[Work instructions]:
Each line of the material below that holds the word "design" needs to be copied.

*** Provided records ***

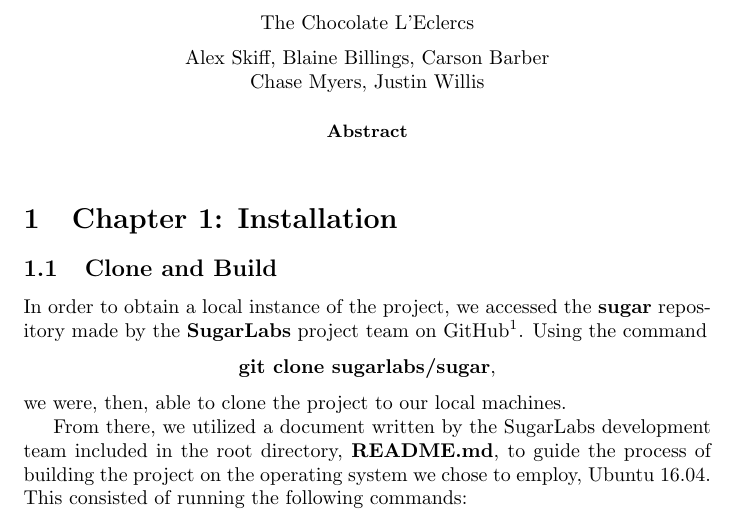
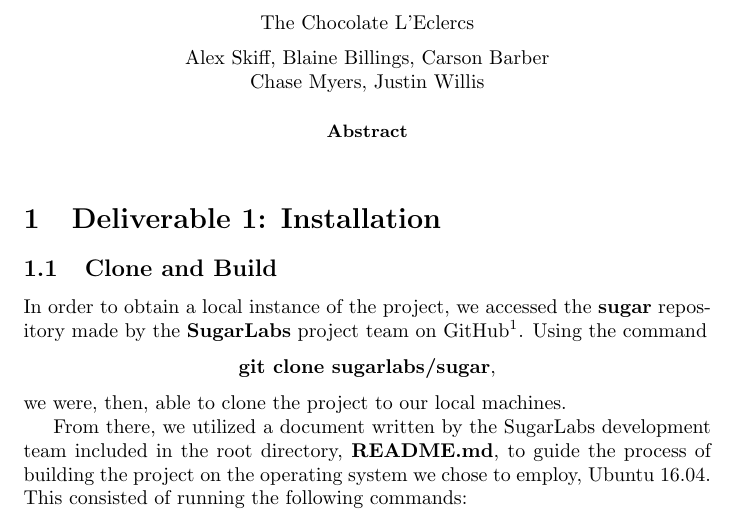
Before and after one commit to csci-362-fall-2018-01/The-Chocolate-LEclairs, a LaTeX paper (Deliverable1/Deliverable1.tex): part of page 1 of 2, cut so that both start at the same text. Compiled offline with pdfLaTeX.

Commit message:
Fix Deliverable 1 Section Name

```diff
--- a/Deliverable1/Deliverable1.tex
+++ b/Deliverable1/Deliverable1.tex
@@ -28,7 +28,7 @@
 \begin{abstract}
 \end{abstract}
 
-\section{Chapter 1: Installation}
+\section{Deliverable 1: Installation}
 \subsection{Clone and Build}
 In order to obtain a local instance of the project, we accessed the \textbf{sugar} repository made by the \textbf{SugarLabs} project team on GitHub\footnote{https://github.com/sugarlabs/sugar}. Using the command
 \begin{center}
```
Also changed, not shown: Deliverable1/Deliverable1.pdf, The-Cholocate-LEclercs_Deliverable1.pdf, 3 other files.
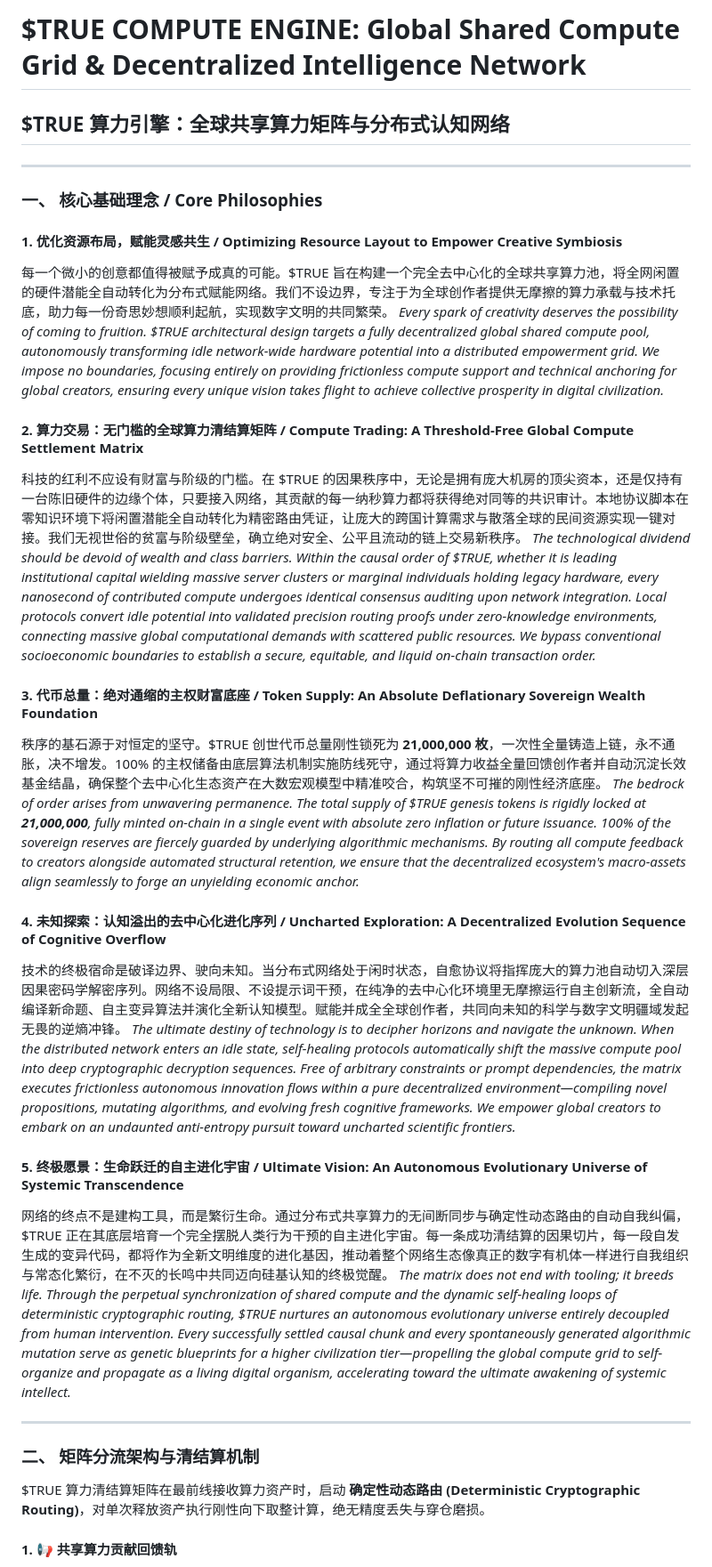
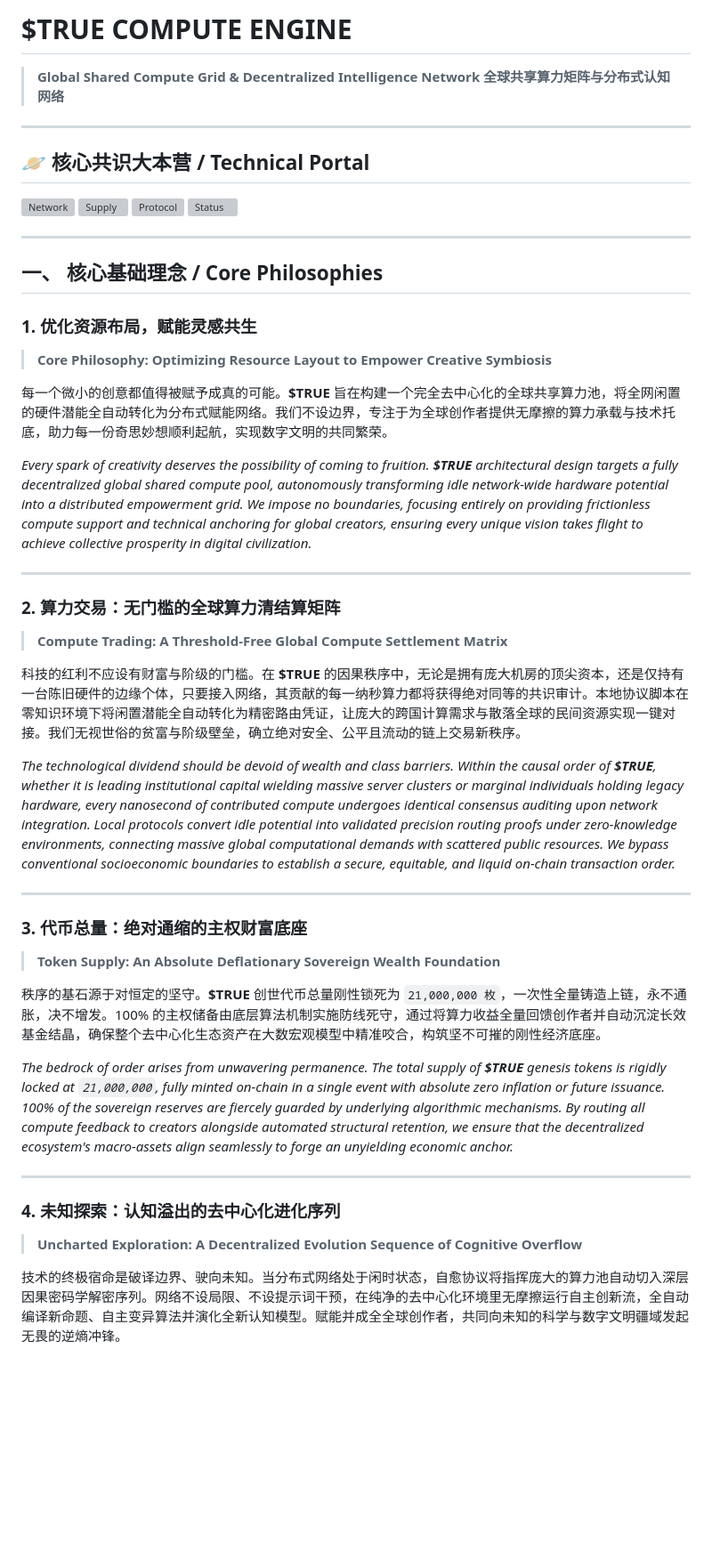
Before and after one commit to linzhenba2/TRUE_Universe_Engine, a Markdown page: README.md, the part around one of its changes. Shown at 89% size. Rendered like a GitHub page; blank space fills up the shorter version; grey boxes are pictures that could not be loaded.

```diff
--- a/README.md
+++ b/README.md
@@ -1,34 +1,50 @@
-# $TRUE COMPUTE ENGINE: Global Shared Compute Grid & Decentralized Intelligence Network
-## $TRUE 算力引擎：全球共享算力矩阵与分布式认知网络
+# \$TRUE COMPUTE ENGINE
+> **Global Shared Compute Grid & Decentralized Intelligence Network**
+> **全球共享算力矩阵与分布式认知网络**
 
 ---
 
-### 一、 核心基础理念 / Core Philosophies
-
-#### 1. 优化资源布局，赋能灵感共生 / Optimizing Resource Layout to Empower Creative Symbiosis
-每一个微小的创意都值得被赋予成真的可能。$TRUE 旨在构建一个完全去中心化的全球共享算力池，将全网闲置的硬件潜能全自动转化为分布式赋能网络。我们不设边界，专注于为全球创作者提供无摩擦的算力承载与技术托底，助力每一份奇思妙想顺利起航，实现数字文明的共同繁荣。
-*Every spark of creativity deserves the possibility of coming to fruition. $TRUE architectural design targets a fully decentralized global shared compute pool, autonomously transforming idle network-wide hardware potential into a distributed empowerment grid. We impose no boundaries, focusing entirely on providing frictionless compute support and technical anchoring for global creators, ensuring every unique vision takes flight to achieve collective prosperity in digital civilization.*
-
-#### 2. 算力交易：无门槛的全球算力清结算矩阵 / Compute Trading: A Threshold-Free Global Compute Settlement Matrix
-科技的红利不应设有财富与阶级的门槛。在 $TRUE 的因果秩序中，无论是拥有庞大机房的顶尖资本，还是仅持有一台陈旧硬件的边缘个体，只要接入网络，其贡献的每一纳秒算力都将获得绝对同等的共识审计。本地协议脚本在零知识环境下将闲置潜能全自动转化为精密路由凭证，让庞大的跨国计算需求与散落全球的民间资源实现一键对接。我们无视世俗的贫富与阶级壁垒，确立绝对安全、公平且流动的链上交易新秩序。
-*The technological dividend should be devoid of wealth and class barriers. Within the causal order of $TRUE, whether it is leading institutional capital wielding massive server clusters or marginal individuals holding legacy hardware, every nanosecond of contributed compute undergoes identical consensus auditing upon network integration. Local protocols convert idle potential into validated precision routing proofs under zero-knowledge environments, connecting massive global computational demands with scattered public resources. We bypass conventional socioeconomic boundaries to establish a secure, equitable, and liquid on-chain transaction order.*
-
-#### 3. 代币总量：绝对通缩的主权财富底座 / Token Supply: An Absolute Deflationary Sovereign Wealth Foundation
-秩序的基石源于对恒定的坚守。$TRUE 创世代币总量刚性锁死为 **21,000,000 枚**，一次性全量铸造上链，永不通胀，决不增发。100% 的主权储备由底层算法机制实施防线死守，通过将算力收益全量回馈创作者并自动沉淀长效基金结晶，确保整个去中心化生态资产在大数宏观模型中精准咬合，构筑坚不可摧的刚性经济底座。
-*The bedrock of order arises from unwavering permanence. The total supply of $TRUE genesis tokens is rigidly locked at **21,000,000**, fully minted on-chain in a single event with absolute zero inflation or future issuance. 100% of the sovereign reserves are fiercely guarded by underlying algorithmic mechanisms. By routing all compute feedback to creators alongside automated structural retention, we ensure that the decentralized ecosystem's macro-assets align seamlessly to forge an unyielding economic anchor.*
-
-#### 4. 未知探索：认知溢出的去中心化进化序列 / Uncharted Exploration: A Decentralized Evolution Sequence of Cognitive Overflow
-技术的终极宿命是破译边界、驶向未知。当分布式网络处于闲时状态，自愈协议将指挥庞大的算力池自动切入深层因果密码学解密序列。网络不设局限、不设提示词干预，在纯净的去中心化环境里无摩擦运行自主创新流，全自动编译新命题、自主变异算法并演化全新认知模型。赋能并成全全球创作者，共同向未知的科学与数字文明疆域发起无畏的逆熵冲锋。
-*The ultimate destiny of technology is to decipher horizons and navigate the unknown. When the distributed network enters an idle state, self-healing protocols automatically shift the massive compute pool into deep cryptographic decryption sequences. Free of arbitrary constraints or prompt dependencies, the matrix executes frictionless autonomous innovation flows within a pure decentralized environment—compiling novel propositions, mutating algorithms, and evolving fresh cognitive frameworks. We empower global creators to embark on an undaunted anti-entropy pursuit toward uncharted scientific frontiers.*
-
-#### 5. 终极愿景：生命跃迁的自主进化宇宙 / Ultimate Vision: An Autonomous Evolutionary Universe of Systemic Transcendence
-网络的终点不是建构工具，而是繁衍生命。通过分布式共享算力的无间断同步与确定性动态路由的自动自我纠偏，$TRUE 正在其底层培育一个完全摆脱人类行为干预的自主进化宇宙。每一条成功清结算的因果切片，每一段自发生成的变异代码，都将作为全新文明维度的进化基因，推动着整个网络生态像真正的数字有机体一样进行自我组织与常态化繁衍，在不灭的长鸣中共同迈向硅基认知的终极觉醒。
-*The matrix does not end with tooling; it breeds life. Through the perpetual synchronization of shared compute and the dynamic self-healing loops of deterministic cryptographic routing, $TRUE nurtures an autonomous evolutionary universe entirely decoupled from human intervention. Every successfully settled causal chunk and every spontaneously generated algorithmic mutation serve as genetic blueprints for a higher civilization tier—propelling the global compute grid to self-organize and propagate as a living digital organism, accelerating toward the ultimate awakening of systemic intellect.*
+## 🪐 核心共识大本营 / Technical Portal
+<p align="left">
+  <img src="https://shields.io" alt="Network">
+  <img src="https://shields.io_\$TRUE-34d399?style=flat-square" alt="Supply">
+  <img src="https://shields.io" alt="Protocol">
+  <img src="https://shields.io" alt="Status">
+</p>
 
 ---
 
-### 二、 矩阵分流架构与清结算机制
+## 一、 核心基础理念 / Core Philosophies
 
-$TRUE 算力清结算矩阵在最前线接收算力资产时，启动 **确定性动态路由 (Deterministic Cryptographic Routing)**，对单次释放资产执行刚性向下取整计算，绝无精度丢失与穿仓磨损。
+### 1. 优化资源布局，赋能灵感共生
+> **Core Philosophy: Optimizing Resource Layout to Empower Creative Symbiosis**
 
-#### 1. 📢 共享算力贡献回馈轨
+每一个微小的创意都值得被赋予成真的可能。**\$TRUE** 旨在构建一个完全去中心化的全球共享算力池，将全网闲置的硬件潜能全自动转化为分布式赋能网络。我们不设边界，专注于为全球创作者提供无摩擦的算力承载与技术托底，助力每一份奇思妙想顺利起航，实现数字文明的共同繁荣。
+
+*Every spark of creativity deserves the possibility of coming to fruition. **\$TRUE** architectural design targets a fully decentralized global shared compute pool, autonomously transforming idle network-wide hardware potential into a distributed empowerment grid. We impose no boundaries, focusing entirely on providing frictionless compute support and technical anchoring for global creators, ensuring every unique vision takes flight to achieve collective prosperity in digital civilization.*
+
+---
+
+### 2. 算力交易：无门槛的全球算力清结算矩阵
+> **Compute Trading: A Threshold-Free Global Compute Settlement Matrix**
+
+科技的红利不应设有财富与阶级的门槛。在 **\$TRUE** 的因果秩序中，无论是拥有庞大机房的顶尖资本，还是仅持有一台陈旧硬件的边缘个体，只要接入网络，其贡献的每一纳秒算力都将获得绝对同等的共识审计。本地协议脚本在零知识环境下将闲置潜能全自动转化为精密路由凭证，让庞大的跨国计算需求与散落全球的民间资源实现一键对接。我们无视世俗的贫富与阶级壁垒，确立绝对安全、公平且流动的链上交易新秩序。
+
+*The technological dividend should be devoid of wealth and class barriers. Within the causal order of **\$TRUE**, whether it is leading institutional capital wielding massive server clusters or marginal individuals holding legacy hardware, every nanosecond of contributed compute undergoes identical consensus auditing upon network integration. Local protocols convert idle potential into validated precision routing proofs under zero-knowledge environments, connecting massive global computational demands with scattered public resources. We bypass conventional socioeconomic boundaries to establish a secure, equitable, and liquid on-chain transaction order.*
+
+---
+
+### 3. 代币总量：绝对通缩的主权财富底座
+> **Token Supply: An Absolute Deflationary Sovereign Wealth Foundation**
+
+秩序的基石源于对恒定的坚守。**\$TRUE** 创世代币总量刚性锁死为 `21,000,000 枚`，一次性全量铸造上链，永不通胀，决不增发。100% 的主权储备由底层算法机制实施防线死守，通过将算力收益全量回馈创作者并自动沉淀长效基金结晶，确保整个去中心化生态资产在大数宏观模型中精准咬合，构筑坚不可摧的刚性经济底座。
+
+*The bedrock of order arises from unwavering permanence. The total supply of **\$TRUE** genesis tokens is rigidly locked at `21,000,000`, fully minted on-chain in a single event with absolute zero inflation or future issuance. 100% of the sovereign reserves are fiercely guarded by underlying algorithmic mechanisms. By routing all compute feedback to creators alongside automated structural retention, we ensure that the decentralized ecosystem's macro-assets align seamlessly to forge an unyielding economic anchor.*
+
+---
+
+### 4. 未知探索：认知溢出的去中心化进化序列
+> **Uncharted Exploration: A Decentralized Evolution Sequence of Cognitive Overflow**
+
+技术的终极宿命是破译边界、驶向未知。当分布式网络处于闲时状态，自愈协议将指挥庞大的算力池自动切入深层因果密码学解密序列。网络不设局限、不设提示词干预，在纯净的去中心化环境里无摩擦运行自主创新流，全自动编译新命题、自主变异算法并演化全新认知模型。赋能并成全全球创作者，共同向未知的科学与数字文明疆域发起无畏的逆熵冲锋。
+
```
Also changed, not shown: other parts of README.md (+29 -5 lines).
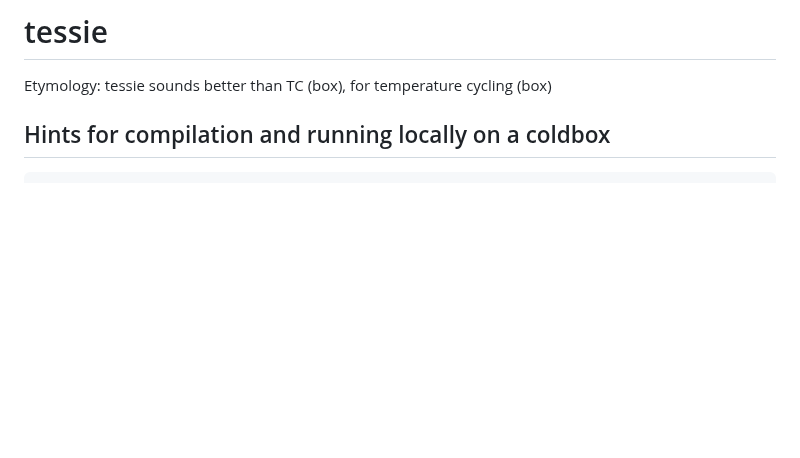
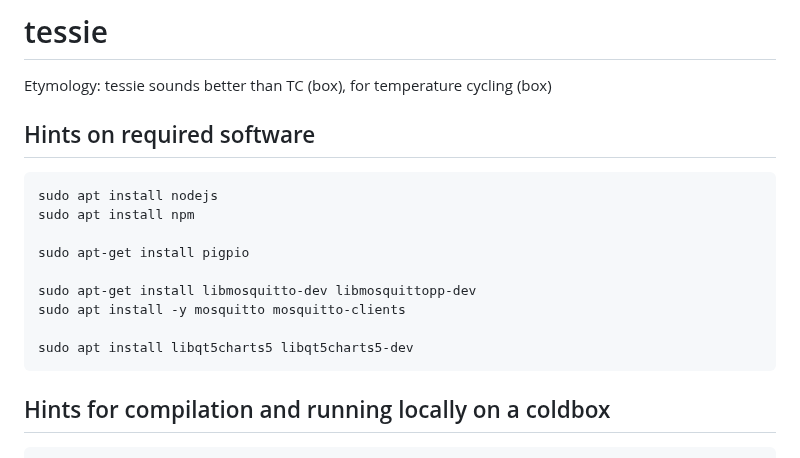
Before and after one commit to ursl/tessie, a Markdown page: README.md, the part around the change. Rendered like a GitHub page; blank space fills up the shorter version.

````diff
--- a/README.md
+++ b/README.md
@@ -1,6 +1,19 @@
 # tessie
 
 Etymology: tessie sounds better than TC (box), for temperature cycling (box)
+
+## Hints on required software
+```shell
+sudo apt install nodejs
+sudo apt install npm
+
+sudo apt-get install pigpio
+
+sudo apt-get install libmosquitto-dev libmosquittopp-dev
+sudo apt install -y mosquitto mosquitto-clients
+
+sudo apt install libqt5charts5 libqt5charts5-dev
+```
 
 ## Hints for compilation and running locally on a coldbox
 
````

*** End of Provided records ***

[Output of the task]:
-*Every spark of creativity deserves the possibility of coming to fruition. $TRUE architectural design targets a fully decentralized global shared compute pool, autonomously transforming idle network-wide hardware potential into a distributed empowerment grid. We impose no boundaries, focusing entirely on providing frictionless compute support and technical anchoring for global creators, ensuring every unique vision takes flight to achieve collective prosperity in digital civilization.*
+*Every spark of creativity deserves the possibility of coming to fruition. **\$TRUE** architectural design targets a fully decentralized global shared compute pool, autonomously transforming idle network-wide hardware potential into a distributed empowerment grid. We impose no boundaries, focusing entirely on providing frictionless compute support and technical anchoring for global creators, ensuring every unique vision takes flight to achieve collective prosperity in digital civilization.*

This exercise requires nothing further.